### Itemized modification records:
----

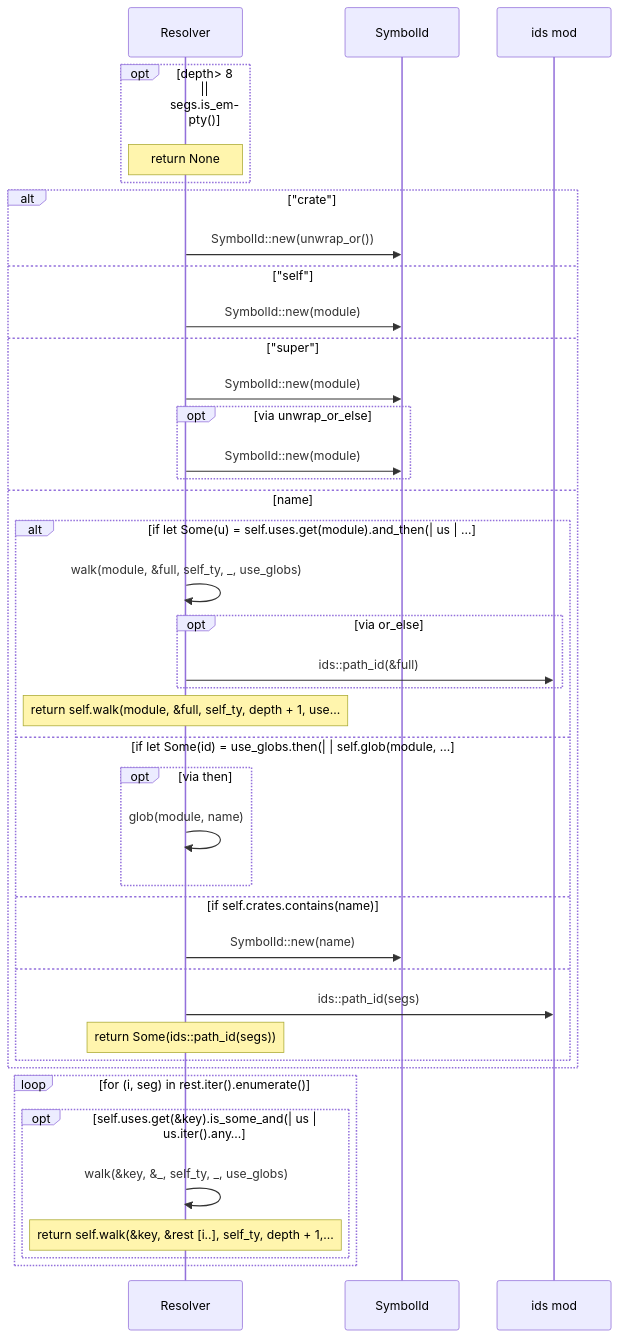
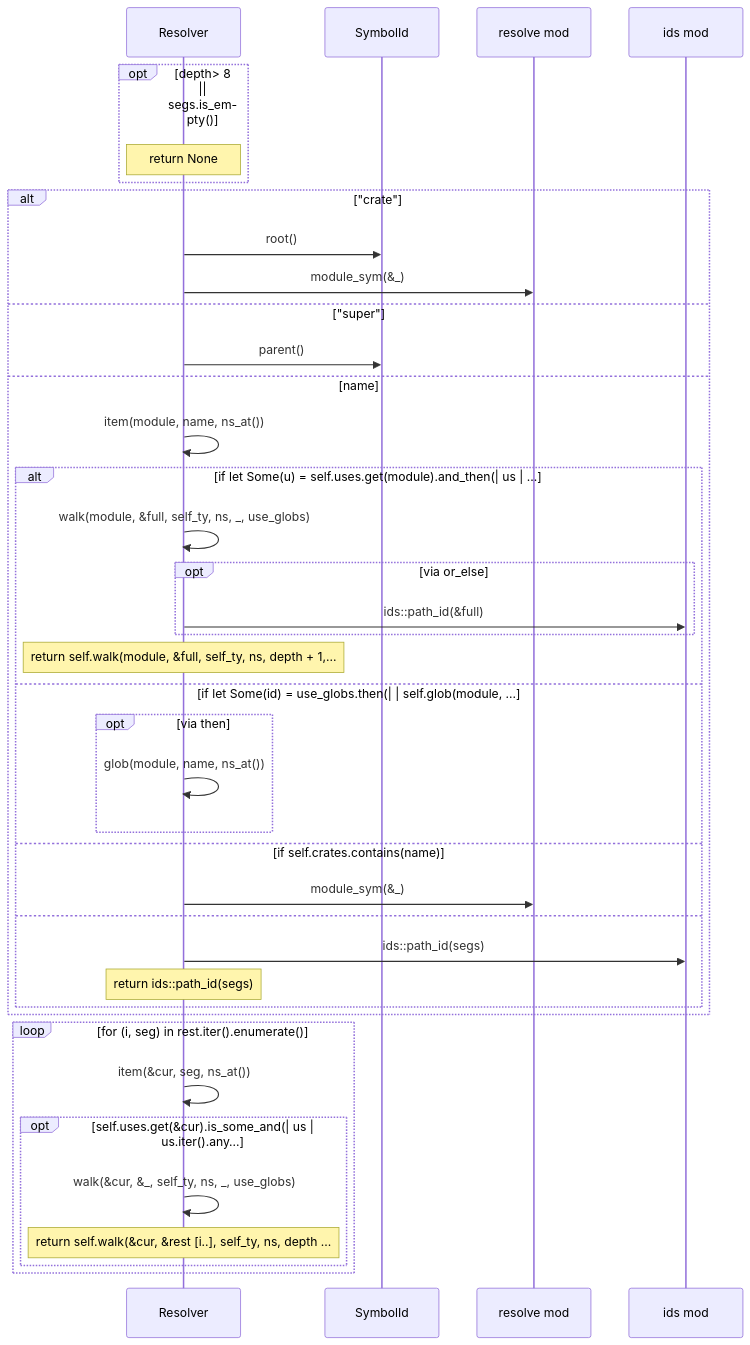
One commit to DreamLab-AI/codemaid changed diagram 11 of 22 in docs/sealmap/crates/sealmap-rust/src/resolve.rs.md. Above: the diagram before and after it, drawn with Mermaid. The commit also changed other lines of this file and 45 other files, not shown here.

First line of the commit message:
docs: regenerate the self-corpus for sym: ids and schema v2

````diff
--- a/docs/sealmap/crates/sealmap-rust/src/resolve.rs.md
+++ b/docs/sealmap/crates/sealmap-rust/src/resolve.rs.md
@@ -314,42 +382,41 @@
 ```mermaid
 sequenceDiagram
-  participant sealmap_rust__resolve__Resolver as Resolver
-  participant sealmap_model__symbol__SymbolId as SymbolId
+  participant sealmap_rust__resolve___tResolver as Resolver
+  participant sealmap_model__sym___tSymbolId as SymbolId
+  participant sealmap_rust__resolve as resolve mod
   participant sealmap_frontend__ids as ids mod
   opt depth> 8 || segs.is_empty()
-    Note over sealmap_rust__resolve__Resolver: return None
+    Note over sealmap_rust__resolve___tResolver: return None
   end
   alt #quot;crate#quot;
-    sealmap_rust__resolve__Resolver->>sealmap_model__symbol__SymbolId: SymbolId::new(unwrap_or())
-  else #quot;self#quot;
-    sealmap_rust__resolve__Resolver->>sealmap_model__symbol__SymbolId: SymbolId::new(module)
+    sealmap_rust__resolve___tResolver->>sealmap_model__sym___tSymbolId: root()
+    sealmap_rust__resolve___tResolver->>sealmap_rust__resolve: module_sym(&_)
   else #quot;super#quot;
-    sealmap_rust__resolve__Resolver->>sealmap_model__symbol__SymbolId: SymbolId::new(module)
-    opt via unwrap_or_else
-      sealmap_rust__resolve__Resolver->>sealmap_model__symbol__SymbolId: SymbolId::new(module)
-    end
+    sealmap_rust__resolve___tResolver->>sealmap_model__sym___tSymbolId: parent()
   else name
+    sealmap_rust__resolve___tResolver->>sealmap_rust__resolve___tResolver: item(module, name, ns_at())
     alt if let Some(u) = self.uses.get(module).and_then(| us | …
-      sealmap_rust__resolve__Resolver->>sealmap_rust__resolve__Resolver: walk(module, &full, self_ty, _, use_globs)
+      sealmap_rust__resolve___tResolver->>sealmap_rust__resolve___tResolver: walk(module, &full, self_ty, ns, _, use_globs)
       opt via or_else
-        sealmap_rust__resolve__Resolver->>sealmap_frontend__ids: ids::path_id(&full)
+        sealmap_rust__resolve___tResolver->>sealmap_frontend__ids: ids::path_id(&full)
       end
-      Note over sealmap_rust__resolve__Resolver: return self.walk(module, &full, self_ty, depth + 1, use…
+      Note over sealmap_rust__resolve___tResolver: return self.walk(module, &full, self_ty, ns, depth + 1,…
     else if let Some(id) = use_globs.then(| | self.glob(module, …
       opt via then
-        sealmap_rust__resolve__Resolver->>sealmap_rust__resolve__Resolver: glob(module, name)
+        sealmap_rust__resolve___tResolver->>sealmap_rust__resolve___tResolver: glob(module, name, ns_at())
       end
     else if self.crates.contains(name)
-      sealmap_rust__resolve__Resolver->>sealmap_model__symbol__SymbolId: SymbolId::new(name)
+      sealmap_rust__resolve___tResolver->>sealmap_rust__resolve: module_sym(&_)
     else
-      sealmap_rust__resolve__Resolver->>sealmap_frontend__ids: ids::path_id(segs)
-      Note over sealmap_rust__resolve__Resolver: return Some(ids::path_id(segs))
+      sealmap_rust__resolve___tResolver->>sealmap_frontend__ids: ids::path_id(segs)
+      Note over sealmap_rust__resolve___tResolver: return ids::path_id(segs)
     end
   end
   loop for (i, seg) in rest.iter().enumerate()
-    opt self.uses.get(&key).is_some_and(| us | us.iter().any…
-      sealmap_rust__resolve__Resolver->>sealmap_rust__resolve__Resolver: walk(&key, &_, self_ty, _, use_globs)
-      Note over sealmap_rust__resolve__Resolver: return self.walk(&key, &rest [i..], self_ty, depth + 1,…
+    sealmap_rust__resolve___tResolver->>sealmap_rust__resolve___tResolver: item(&cur, seg, ns_at())
+    opt self.uses.get(&cur).is_some_and(| us | us.iter().any…
+      sealmap_rust__resolve___tResolver->>sealmap_rust__resolve___tResolver: walk(&cur, &_, self_ty, ns, _, use_globs)
+      Note over sealmap_rust__resolve___tResolver: return self.walk(&cur, &rest [i..], self_ty, ns, depth …
     end
   end
 ```
````
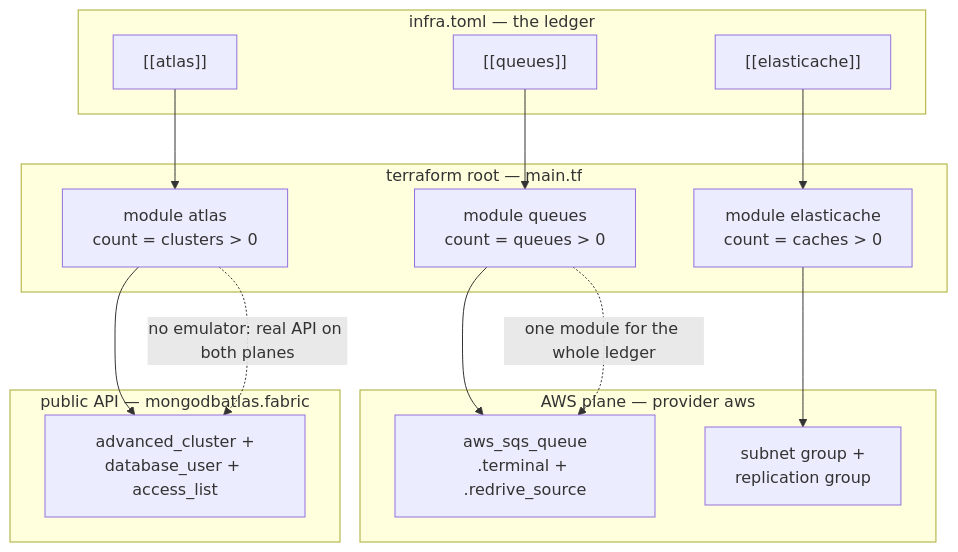
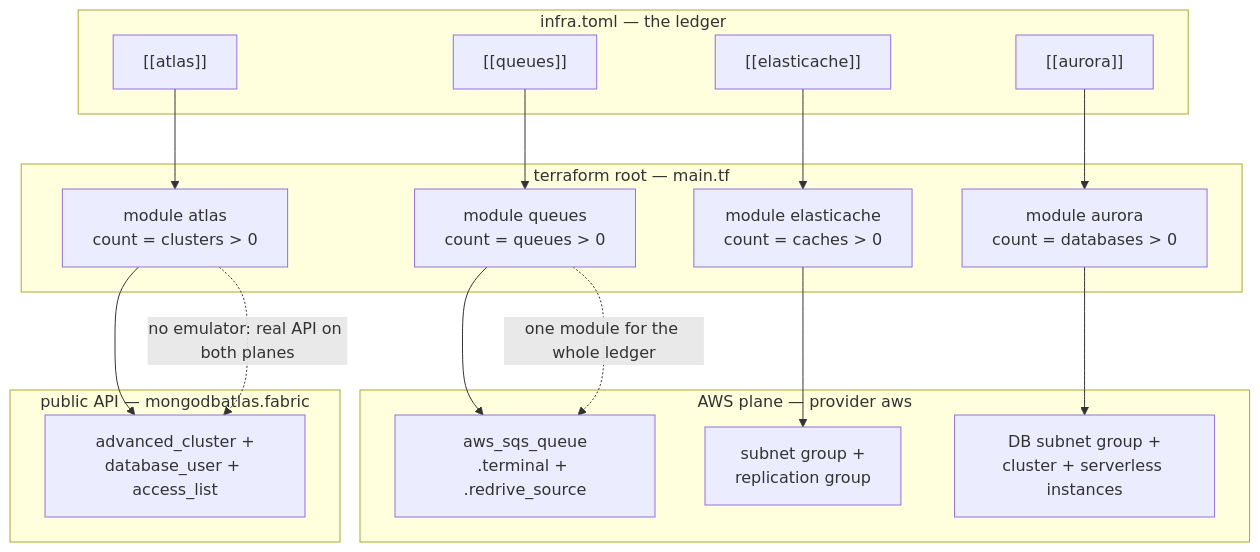
One commit to kunalPisolkar24/detectAI changed the first of 3 diagrams in infra/docs/concepts/architecture.md. Above: the diagram before and after it, drawn with Mermaid. The commit also changed other lines of this file and 23 other files, not shown here.

Commit message:
Add Aurora PostgreSQL Serverless v2 fabric to shared infra

````diff
--- a/infra/docs/concepts/architecture.md
+++ b/infra/docs/concepts/architecture.md
@@ -11,29 +11,33 @@
 ```mermaid
 graph TB
     subgraph DECL["infra.toml — the ledger"]
         Q["[[queues]]"]
         C["[[elasticache]]"]
         A["[[atlas]]"]
+        D["[[aurora]]"]
     end
 
     subgraph ROOT["terraform root — main.tf"]
         MQ["module queues<br/>count = queues > 0"]
         MC["module elasticache<br/>count = caches > 0"]
         MA["module atlas<br/>count = clusters > 0"]
+        MD["module aurora<br/>count = databases > 0"]
     end
 
     subgraph AWS["AWS plane — provider aws"]
         SQS["aws_sqs_queue<br/>.terminal + .redrive_source"]
         Redis["subnet group +<br/>replication group"]
+        Aurora["DB subnet group +<br/>cluster + serverless instances"]
     end
 
     subgraph PUBLIC["public API — mongodbatlas.fabric"]
         Atlas["advanced_cluster +<br/>database_user + access_list"]
     end
 
     Q --> MQ --> SQS
     C --> MC --> Redis
+    D --> MD --> Aurora
     A --> MA --> Atlas
     MQ -.->|"one module for the whole ledger"| SQS
     MA -.->|"no emulator: real API on both planes"| Atlas
 ```
````
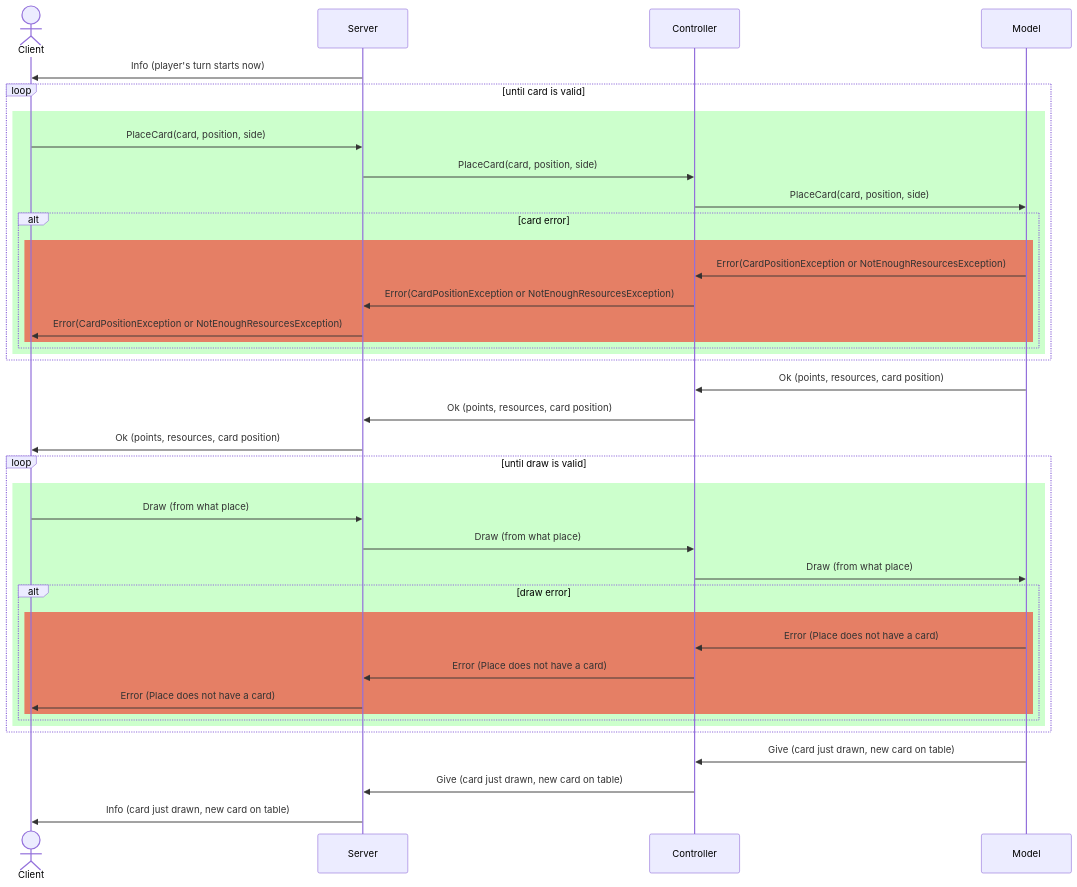
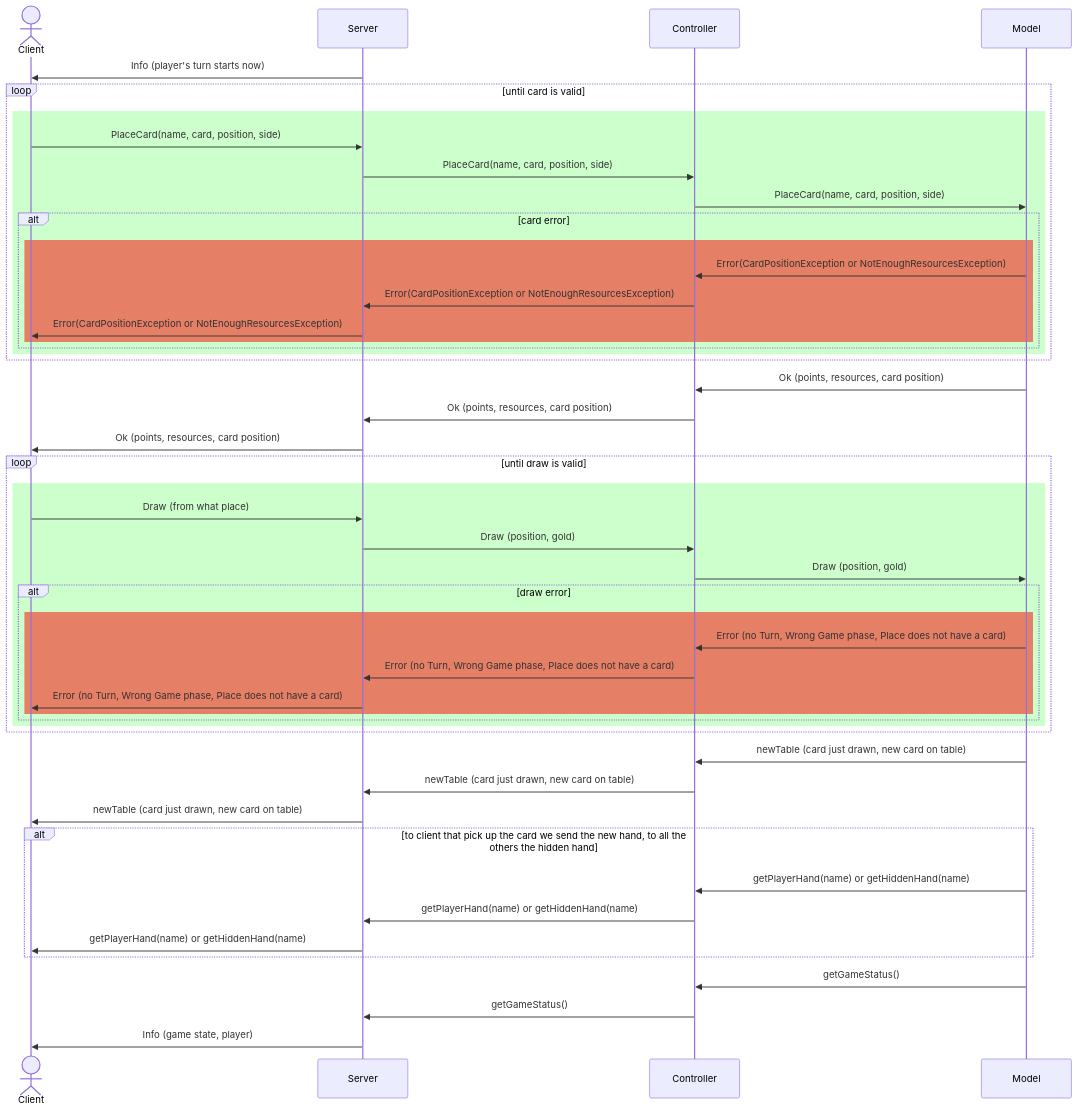
The third of 4 diagrams in deliverables/connection-serius.md (TheCaptainCraken/IS24-AM26), drawn with Mermaid before and after one commit. The commit also changed other lines of this file and 1 other file, not shown here.

Commit message:
correct data diagram

````diff
--- a/deliverables/connection-serius.md
+++ b/deliverables/connection-serius.md
@@ -180,45 +225,55 @@
 ```mermaid
 sequenceDiagram
     actor Client
     participant Server
     participant Controller
     participant Model
     Server ->> Client: Info (player's turn starts now)
    
         loop until card is valid
         rect rgba(0, 255, 0, 0.2)
-        Client ->> Server: PlaceCard(card, position, side)
-        Server ->> Controller: PlaceCard(card, position, side)
-        Controller ->> Model: PlaceCard(card, position, side)
+        Client ->> Server: PlaceCard(name, card, position, side)
+        Server ->> Controller: PlaceCard(name, card, position, side)
+        Controller ->> Model: PlaceCard(name, card, position, side)
             alt card error
                 rect rgba(255, 0, 0, 0.5)
                 Model ->> Controller: Error(CardPositionException or NotEnoughResourcesException)
                 Controller ->> Server: Error(CardPositionException or NotEnoughResourcesException)
                 Server ->> Client: Error(CardPositionException or NotEnoughResourcesException)
                 end 
             end
         end
         
         end
         Model ->> Controller: Ok (points, resources, card position)
         Controller ->> Server: Ok (points, resources, card position)
         Server ->> Client: Ok (points, resources, card position)
         loop until draw is valid
         rect rgba(0, 255, 0, 0.2)
         Client ->> Server: Draw (from what place)
-            Server ->> Controller: Draw (from what place)
-            Controller ->> Model: Draw (from what place)
+            Server ->> Controller: Draw (position, gold)
+            Controller ->> Model: Draw (position, gold)
             alt draw error
                 rect rgba(255, 0, 0, 0.5)
-                Model ->> Controller: Error (Place does not have a card)
-                Controller ->> Server: Error (Place does not have a card)
-                Server ->> Client: Error (Place does not have a card)
+                Model ->> Controller: Error (no Turn, Wrong Game phase, Place does not have a card)
+                Controller ->> Server: Error (no Turn, Wrong Game phase, Place does not have a card)
+                Server ->> Client: Error (no Turn, Wrong Game phase, Place does not have a card)
                 end
             end
         end
         end
-        Model ->> Controller: Give (card just drawn, new card on table)
-        Controller ->> Server: Give (card just drawn, new card on table)
-        Server ->> Client: Info (card just drawn, new card on table)
+        Model ->> Controller: newTable (card just drawn, new card on table)
+        Controller ->> Server: newTable (card just drawn, new card on table)
+        Server ->> Client: newTable (card just drawn, new card on table)
+        
+        alt to client that pick up the card we send the new hand, to all the others the hidden hand
+            Model ->> Controller: getPlayerHand(name) or getHiddenHand(name)
+            Controller ->> Server: getPlayerHand(name) or getHiddenHand(name)
+             Server ->> Client: getPlayerHand(name) or getHiddenHand(name)
+        end
+        
+        Model ->> Controller: getGameStatus()
+        Controller ->> Server: getGameStatus()
+        Server ->> Client: Info (game state, player)
 
 ```
````
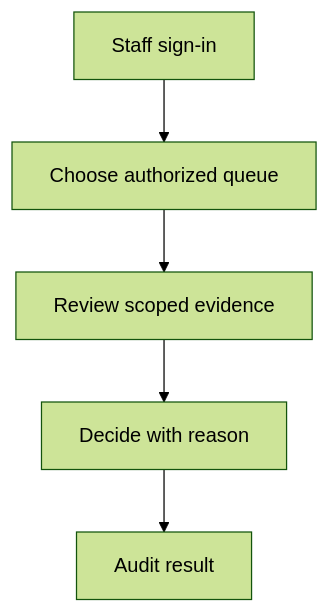
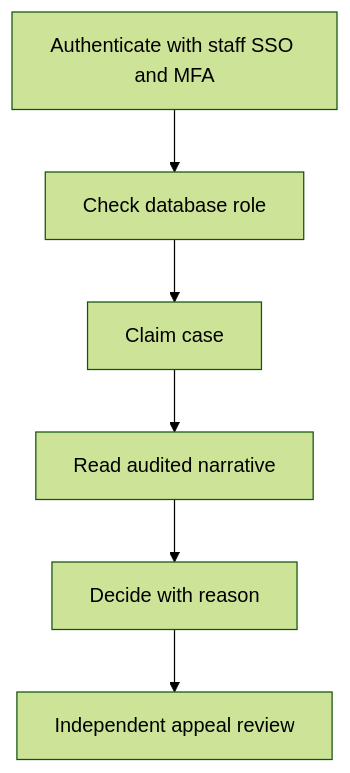
Before and after one commit to thams-geth/dogdating-api: the diagram in docs/handovers/M12.md, drawn with Mermaid (forest theme). The commit also changed other lines of this file and 20 other files, not shown here.

Commit message:
feat(admin): add separate staff SSO role gates and audited case operations

````diff
--- a/docs/handovers/M12.md
+++ b/docs/handovers/M12.md
@@ -15,12 +15,14 @@
 ```mermaid
 flowchart TD
-  S0["Staff sign-in"]
-  S1["Choose authorized queue"]
-  S2["Review scoped evidence"]
-  S3["Decide with reason"]
-  S4["Audit result"]
+  S0["Authenticate with staff SSO and MFA"]
+  S1["Check database role"]
+  S2["Claim case"]
+  S3["Read audited narrative"]
+  S4["Decide with reason"]
+  S5["Independent appeal review"]
   S0 --> S1
   S1 --> S2
   S2 --> S3
   S3 --> S4
+  S4 --> S5
 ```
````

----

### Requirement:
Which lines in the entries above contain "getHiddenHand"? Pull each of them out.

### Answer section:
+            Model ->> Controller: getPlayerHand(name) or getHiddenHand(name)
+            Controller ->> Server: getPlayerHand(name) or getHiddenHand(name)
+             Server ->> Client: getPlayerHand(name) or getHiddenHand(name)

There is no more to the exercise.